As many as 167 million people (28% of the total population) in 19 Latin American countries are in the grip of poverty, while another 21 percent of the population is still vulnerable to poverty, says a new study by the Economic Commission for Latin America and Caribbean.
The UN agency has warned that “poverty reduction has stalled since 2012 and extreme poverty is slightly on the rise.”
Figures show that a high percentage of people in situations of poverty and indigence in the region are part of the labor market. That means the income they receive is not enough to meet their needs. Women account for approximately 51% of the total population but they only access 38% of the total monetary income that people generate and earn.
According to calculations by the UN agency based on data from 17 Latin American countries from around 2013, wage income represents on average 80% of total household income; 74% of the total income of households in situations of poverty; and 64% in households in situations of indigence. The Commission also estimates that 18.9% of all employed people earn incomes that are below the poverty line.
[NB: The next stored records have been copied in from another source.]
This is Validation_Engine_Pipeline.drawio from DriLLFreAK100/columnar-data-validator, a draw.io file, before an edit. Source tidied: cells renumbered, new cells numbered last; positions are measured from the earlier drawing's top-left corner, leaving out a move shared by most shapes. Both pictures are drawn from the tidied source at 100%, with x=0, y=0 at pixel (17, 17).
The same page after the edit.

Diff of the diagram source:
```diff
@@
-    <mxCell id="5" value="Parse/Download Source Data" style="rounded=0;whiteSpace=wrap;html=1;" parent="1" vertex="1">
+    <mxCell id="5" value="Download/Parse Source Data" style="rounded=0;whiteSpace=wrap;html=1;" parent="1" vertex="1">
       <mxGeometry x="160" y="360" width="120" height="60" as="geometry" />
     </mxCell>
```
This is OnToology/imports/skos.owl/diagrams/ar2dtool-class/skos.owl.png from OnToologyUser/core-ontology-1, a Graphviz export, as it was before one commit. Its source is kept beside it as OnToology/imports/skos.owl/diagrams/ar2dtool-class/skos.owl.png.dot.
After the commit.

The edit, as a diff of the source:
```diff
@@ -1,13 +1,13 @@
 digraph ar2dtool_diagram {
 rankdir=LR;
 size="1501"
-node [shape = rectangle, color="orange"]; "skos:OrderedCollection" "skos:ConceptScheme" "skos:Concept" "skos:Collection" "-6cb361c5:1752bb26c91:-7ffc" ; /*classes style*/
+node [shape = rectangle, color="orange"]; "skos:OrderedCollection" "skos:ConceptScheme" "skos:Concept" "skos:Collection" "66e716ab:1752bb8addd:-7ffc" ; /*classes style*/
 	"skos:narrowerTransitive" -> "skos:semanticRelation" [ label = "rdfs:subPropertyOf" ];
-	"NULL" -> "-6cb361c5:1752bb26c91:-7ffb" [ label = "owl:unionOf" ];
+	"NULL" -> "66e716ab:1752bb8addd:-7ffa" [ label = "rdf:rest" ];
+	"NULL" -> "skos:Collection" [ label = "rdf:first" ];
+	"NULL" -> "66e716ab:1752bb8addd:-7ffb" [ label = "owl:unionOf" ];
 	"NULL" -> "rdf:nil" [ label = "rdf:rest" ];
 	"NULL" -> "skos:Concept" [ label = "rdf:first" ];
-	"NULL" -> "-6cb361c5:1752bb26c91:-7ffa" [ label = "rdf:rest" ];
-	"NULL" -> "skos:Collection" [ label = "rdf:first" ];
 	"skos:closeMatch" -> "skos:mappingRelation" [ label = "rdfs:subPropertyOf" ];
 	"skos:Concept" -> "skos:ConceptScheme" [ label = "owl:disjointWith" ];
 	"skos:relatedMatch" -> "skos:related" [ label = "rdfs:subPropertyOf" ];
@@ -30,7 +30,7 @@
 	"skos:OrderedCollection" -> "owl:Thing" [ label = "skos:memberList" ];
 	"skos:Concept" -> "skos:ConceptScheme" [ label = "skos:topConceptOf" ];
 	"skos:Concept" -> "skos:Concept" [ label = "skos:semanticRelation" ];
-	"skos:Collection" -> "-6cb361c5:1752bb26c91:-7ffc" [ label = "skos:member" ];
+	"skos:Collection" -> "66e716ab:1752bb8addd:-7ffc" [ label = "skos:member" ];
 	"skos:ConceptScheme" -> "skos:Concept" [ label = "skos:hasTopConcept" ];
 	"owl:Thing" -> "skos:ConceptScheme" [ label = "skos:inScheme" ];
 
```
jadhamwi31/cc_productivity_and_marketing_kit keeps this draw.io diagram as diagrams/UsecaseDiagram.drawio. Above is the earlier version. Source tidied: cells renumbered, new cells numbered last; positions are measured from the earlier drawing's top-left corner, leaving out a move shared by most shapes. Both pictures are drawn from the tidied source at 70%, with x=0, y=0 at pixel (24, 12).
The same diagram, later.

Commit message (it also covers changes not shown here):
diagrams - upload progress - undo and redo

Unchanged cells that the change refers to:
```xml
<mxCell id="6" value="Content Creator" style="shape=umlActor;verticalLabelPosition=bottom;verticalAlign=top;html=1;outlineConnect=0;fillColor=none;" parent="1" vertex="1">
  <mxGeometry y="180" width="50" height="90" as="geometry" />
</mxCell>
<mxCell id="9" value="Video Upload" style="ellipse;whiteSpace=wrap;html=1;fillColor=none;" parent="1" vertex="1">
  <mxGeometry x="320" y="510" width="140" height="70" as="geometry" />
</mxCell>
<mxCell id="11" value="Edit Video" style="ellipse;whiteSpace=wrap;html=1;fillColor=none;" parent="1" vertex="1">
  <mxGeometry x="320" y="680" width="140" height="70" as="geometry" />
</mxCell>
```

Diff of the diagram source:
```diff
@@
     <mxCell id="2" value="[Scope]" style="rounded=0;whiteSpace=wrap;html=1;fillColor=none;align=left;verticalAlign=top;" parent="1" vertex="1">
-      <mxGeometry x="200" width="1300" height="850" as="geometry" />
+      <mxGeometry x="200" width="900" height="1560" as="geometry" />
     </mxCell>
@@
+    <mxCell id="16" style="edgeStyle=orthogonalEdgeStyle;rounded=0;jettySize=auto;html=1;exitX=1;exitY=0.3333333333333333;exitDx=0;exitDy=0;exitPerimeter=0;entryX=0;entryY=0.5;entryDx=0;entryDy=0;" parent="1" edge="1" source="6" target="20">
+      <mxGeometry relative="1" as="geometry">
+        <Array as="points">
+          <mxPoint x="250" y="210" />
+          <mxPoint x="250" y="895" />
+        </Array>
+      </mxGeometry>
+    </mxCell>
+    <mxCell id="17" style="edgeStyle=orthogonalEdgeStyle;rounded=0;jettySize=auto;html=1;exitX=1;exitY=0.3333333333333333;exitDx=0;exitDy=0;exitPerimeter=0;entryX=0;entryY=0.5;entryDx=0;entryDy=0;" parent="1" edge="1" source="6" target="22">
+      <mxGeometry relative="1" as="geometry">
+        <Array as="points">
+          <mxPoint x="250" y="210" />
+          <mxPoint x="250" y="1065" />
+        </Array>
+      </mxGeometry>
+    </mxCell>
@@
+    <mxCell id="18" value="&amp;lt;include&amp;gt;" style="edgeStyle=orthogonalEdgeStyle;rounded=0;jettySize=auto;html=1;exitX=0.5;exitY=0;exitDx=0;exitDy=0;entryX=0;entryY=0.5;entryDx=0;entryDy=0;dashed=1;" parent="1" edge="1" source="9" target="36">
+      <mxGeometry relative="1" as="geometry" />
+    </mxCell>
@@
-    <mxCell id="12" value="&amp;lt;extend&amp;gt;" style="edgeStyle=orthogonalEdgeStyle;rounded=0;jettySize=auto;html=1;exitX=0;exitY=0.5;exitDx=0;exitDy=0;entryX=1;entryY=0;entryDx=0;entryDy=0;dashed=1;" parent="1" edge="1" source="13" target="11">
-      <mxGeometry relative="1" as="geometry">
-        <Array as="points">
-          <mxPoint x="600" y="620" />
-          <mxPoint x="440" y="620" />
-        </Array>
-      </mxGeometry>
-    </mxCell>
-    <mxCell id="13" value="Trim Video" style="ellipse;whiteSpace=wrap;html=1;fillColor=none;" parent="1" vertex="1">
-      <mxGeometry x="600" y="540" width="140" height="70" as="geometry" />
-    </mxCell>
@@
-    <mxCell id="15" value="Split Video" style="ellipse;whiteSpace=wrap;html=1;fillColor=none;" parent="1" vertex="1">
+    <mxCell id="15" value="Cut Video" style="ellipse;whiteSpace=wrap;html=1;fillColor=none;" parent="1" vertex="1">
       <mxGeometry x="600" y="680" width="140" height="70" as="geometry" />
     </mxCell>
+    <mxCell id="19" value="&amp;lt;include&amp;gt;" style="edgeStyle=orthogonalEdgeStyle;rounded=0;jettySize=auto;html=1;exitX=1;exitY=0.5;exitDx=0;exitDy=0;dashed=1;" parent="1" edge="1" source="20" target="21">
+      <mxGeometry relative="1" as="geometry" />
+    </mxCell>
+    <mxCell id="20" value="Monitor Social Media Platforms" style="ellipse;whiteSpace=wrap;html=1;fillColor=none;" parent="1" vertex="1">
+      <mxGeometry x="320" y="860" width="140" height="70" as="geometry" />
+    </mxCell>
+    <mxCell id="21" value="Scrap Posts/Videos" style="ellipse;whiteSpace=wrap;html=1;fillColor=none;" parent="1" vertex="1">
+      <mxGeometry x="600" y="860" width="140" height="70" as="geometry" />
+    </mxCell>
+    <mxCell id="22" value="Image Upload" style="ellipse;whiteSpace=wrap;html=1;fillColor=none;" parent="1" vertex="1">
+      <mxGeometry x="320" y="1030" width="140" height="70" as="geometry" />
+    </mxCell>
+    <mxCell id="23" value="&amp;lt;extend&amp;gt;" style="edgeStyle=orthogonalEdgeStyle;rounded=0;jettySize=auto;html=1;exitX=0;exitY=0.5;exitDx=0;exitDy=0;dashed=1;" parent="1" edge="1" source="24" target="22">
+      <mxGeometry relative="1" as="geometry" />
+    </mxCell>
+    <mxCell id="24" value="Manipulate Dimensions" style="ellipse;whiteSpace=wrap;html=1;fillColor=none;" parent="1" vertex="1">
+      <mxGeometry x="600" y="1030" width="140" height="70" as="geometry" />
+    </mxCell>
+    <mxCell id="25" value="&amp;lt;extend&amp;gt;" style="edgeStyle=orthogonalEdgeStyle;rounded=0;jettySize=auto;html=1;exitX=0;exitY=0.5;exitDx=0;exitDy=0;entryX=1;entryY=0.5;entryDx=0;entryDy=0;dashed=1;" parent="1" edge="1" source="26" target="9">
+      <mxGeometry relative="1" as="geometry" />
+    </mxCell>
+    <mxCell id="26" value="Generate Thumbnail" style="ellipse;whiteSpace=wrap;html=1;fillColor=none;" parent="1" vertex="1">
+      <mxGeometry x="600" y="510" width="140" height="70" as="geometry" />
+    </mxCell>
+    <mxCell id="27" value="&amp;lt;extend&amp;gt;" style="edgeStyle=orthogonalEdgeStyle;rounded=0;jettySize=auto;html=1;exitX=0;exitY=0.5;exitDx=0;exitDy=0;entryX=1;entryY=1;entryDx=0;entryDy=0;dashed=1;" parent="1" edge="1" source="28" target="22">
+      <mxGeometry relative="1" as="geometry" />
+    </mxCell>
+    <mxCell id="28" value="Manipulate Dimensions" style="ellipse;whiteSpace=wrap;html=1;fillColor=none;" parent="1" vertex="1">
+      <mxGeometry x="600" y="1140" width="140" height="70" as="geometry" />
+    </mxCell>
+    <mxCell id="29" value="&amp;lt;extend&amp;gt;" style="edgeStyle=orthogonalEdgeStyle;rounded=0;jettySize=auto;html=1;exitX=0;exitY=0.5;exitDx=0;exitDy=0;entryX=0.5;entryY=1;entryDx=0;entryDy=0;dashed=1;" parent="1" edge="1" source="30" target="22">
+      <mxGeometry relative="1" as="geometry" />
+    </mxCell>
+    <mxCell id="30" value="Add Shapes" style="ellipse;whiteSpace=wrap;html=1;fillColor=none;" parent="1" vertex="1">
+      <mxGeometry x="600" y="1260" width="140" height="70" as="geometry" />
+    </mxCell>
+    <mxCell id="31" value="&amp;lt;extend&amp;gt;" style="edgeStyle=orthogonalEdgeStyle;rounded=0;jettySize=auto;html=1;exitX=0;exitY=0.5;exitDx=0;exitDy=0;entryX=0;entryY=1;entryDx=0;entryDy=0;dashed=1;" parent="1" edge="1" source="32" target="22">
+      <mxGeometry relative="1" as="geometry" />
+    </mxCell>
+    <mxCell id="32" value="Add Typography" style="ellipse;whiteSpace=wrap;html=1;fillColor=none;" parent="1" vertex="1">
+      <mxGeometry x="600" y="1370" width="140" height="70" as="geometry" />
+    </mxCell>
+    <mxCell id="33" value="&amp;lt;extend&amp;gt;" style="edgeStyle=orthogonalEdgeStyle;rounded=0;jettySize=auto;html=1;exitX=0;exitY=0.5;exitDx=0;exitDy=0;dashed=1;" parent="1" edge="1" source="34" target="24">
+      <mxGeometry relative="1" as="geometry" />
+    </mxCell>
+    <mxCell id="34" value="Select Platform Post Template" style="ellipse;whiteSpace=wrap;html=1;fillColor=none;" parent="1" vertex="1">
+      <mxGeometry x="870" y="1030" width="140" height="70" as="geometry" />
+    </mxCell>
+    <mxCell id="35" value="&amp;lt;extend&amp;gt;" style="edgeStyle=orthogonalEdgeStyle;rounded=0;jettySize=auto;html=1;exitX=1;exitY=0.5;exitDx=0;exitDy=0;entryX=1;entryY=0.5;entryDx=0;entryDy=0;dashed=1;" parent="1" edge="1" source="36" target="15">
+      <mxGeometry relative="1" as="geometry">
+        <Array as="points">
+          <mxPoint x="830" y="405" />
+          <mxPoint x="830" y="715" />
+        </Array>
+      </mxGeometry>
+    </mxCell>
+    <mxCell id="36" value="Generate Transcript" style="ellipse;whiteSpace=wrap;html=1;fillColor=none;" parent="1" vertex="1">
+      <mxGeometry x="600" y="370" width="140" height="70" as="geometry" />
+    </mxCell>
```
Children, women, young people, older adults, persons with disabilities, indigenous peoples and Afro-descendants are the groups that most suffer situations of discrimination, scarcity, deprivation of rights or vulnerability in the region, the report stated.
Earlier surveys showed that 7% of the population that is neither indigenous nor Afro-descendant is indigent or highly vulnerable to indigence, a percentage that rises to 11% in the case of Afro-descendants and to 18% among indigenous peoples.
Similarly, while 62% of the non-indigenous and non-Afro-descendant population was considered to be not vulnerable, this figure falls to 56% in the case of Afro-descendants and to just 33% among indigenous peoples.
“Of the different aspects of society that produce, exacerbate or mitigate inequalities, the most decisive is the world of work. It is there that most household income in Latin America and the Caribbean is generated, along with the inherent inequalities in its distribution,” the organization explains in the document.
The agency has asked governments in the region to redouble their efforts to strengthen and improve social policies and particularly the strategies to reduce poverty and extreme poverty, providing people with the tools that will guarantee their efficiency and effectiveness.
“A world free of poverty cannot be achieved without substantially reducing inequality. Social issues are not played out in the social sphere alone, but also in the economy, politics and the environment,” ECLAC’s Executive Secretary, Alicia Bárcena, states in the document’s foreword.